▶ [What the exercise asks] Each record should be copied exactly into the answer, and no picture should go with it.

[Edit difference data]
= = = =

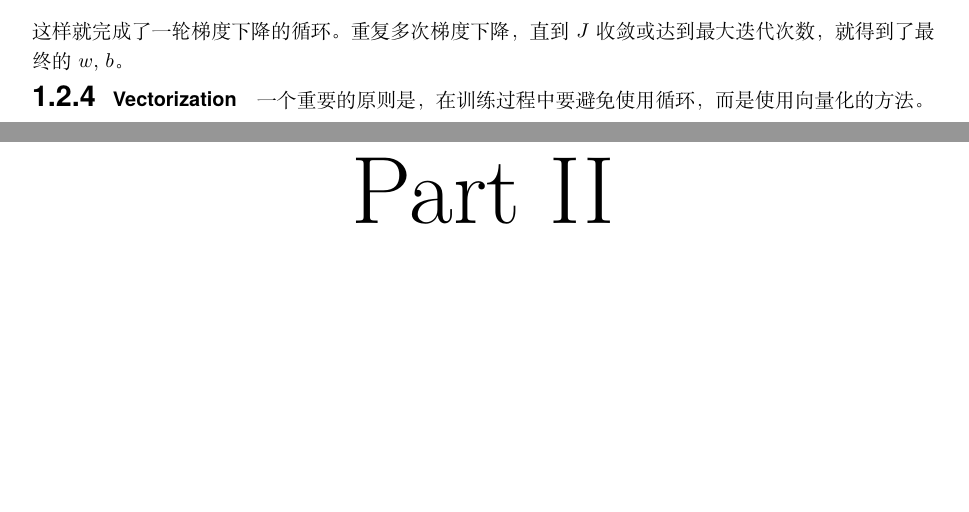
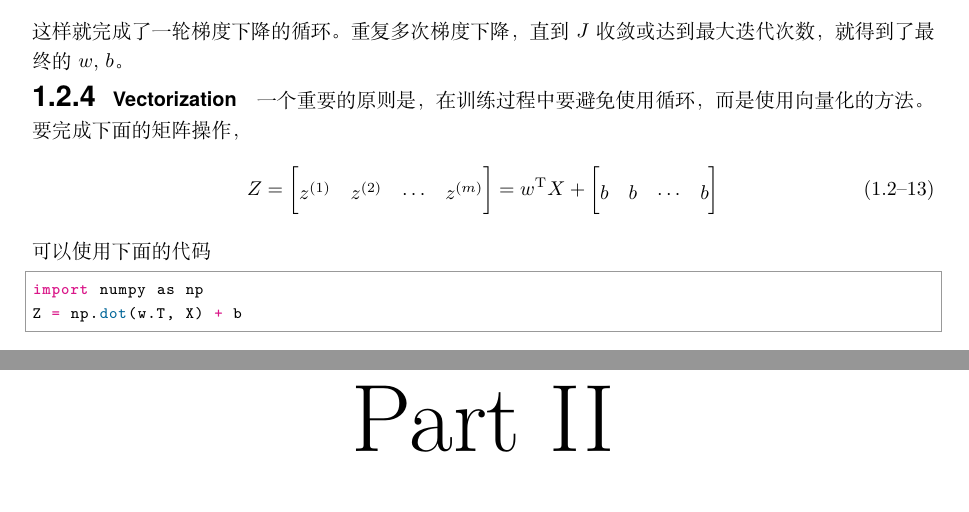
Before and after one commit to Imiloin/DeepLearningNotes, a LaTeX thesis (main.tex, which reads chapter1.tex): two parts of pages 11 and 12 of 26, joined at a grey line, cut so that both start at the same text, the shorter picture padded with empty space. The pictures show the PDF file main.pdf that the author committed with the source.

Commit message:
1.2(pythonhighlight)

```diff
--- a/chapter1.tex
+++ b/chapter1.tex
@@ -160,4 +160,20 @@
 
 \subsection{Vectorization}
 
-	一个重要的原则是，在训练过程中要避免使用循环，而是使用向量化的方法。
+一个重要的原则是，在训练过程中要避免使用循环，而是使用向量化的方法。\\
+要完成下面的矩阵操作，
+\begin{equation}
+	Z =
+	\begin{bmatrix}
+		z^{(1)} & z^{(2)} & \cdots & z^{(m)}
+	\end{bmatrix}
+	= w^\mathrm{T} X +
+	\begin{bmatrix}
+		b & b & \cdots & b
+	\end{bmatrix}
+\end{equation}
+可以使用下面的代码
+\begin{python}
+import numpy as np
+Z = np.dot(w.T, X) + b
+\end{python}
```
Also changed, not shown: main.tex (+1 -0 lines), main.pdf, chapter1.tex (4 more changed lines), 9 other files. Lines whose indentation alone changed are shown as unchanged.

= = = =

▶ [Final answer]
Before and after one commit to Imiloin/DeepLearningNotes, a LaTeX thesis (main.tex, which reads chapter1.tex): two parts of pages 11 and 12 of 26, joined at a grey line, cut so that both start at the same text, the shorter picture padded with empty space. The pictures show the PDF file main.pdf that the author committed with the source.

Commit message:
1.2(pythonhighlight)

```diff
--- a/chapter1.tex
+++ b/chapter1.tex
@@ -160,4 +160,20 @@
 
 \subsection{Vectorization}
 
-	一个重要的原则是，在训练过程中要避免使用循环，而是使用向量化的方法。
+一个重要的原则是，在训练过程中要避免使用循环，而是使用向量化的方法。\\
+要完成下面的矩阵操作，
+\begin{equation}
+	Z =
+	\begin{bmatrix}
+		z^{(1)} & z^{(2)} & \cdots & z^{(m)}
+	\end{bmatrix}
+	= w^\mathrm{T} X +
+	\begin{bmatrix}
+		b & b & \cdots & b
+	\end{bmatrix}
+\end{equation}
+可以使用下面的代码
+\begin{python}
+import numpy as np
+Z = np.dot(w.T, X) + b
+\end{python}
```
Also changed, not shown: main.tex (+1 -0 lines), main.pdf, chapter1.tex (4 more changed lines), 9 other files. Lines whose indentation alone changed are shown as unchanged.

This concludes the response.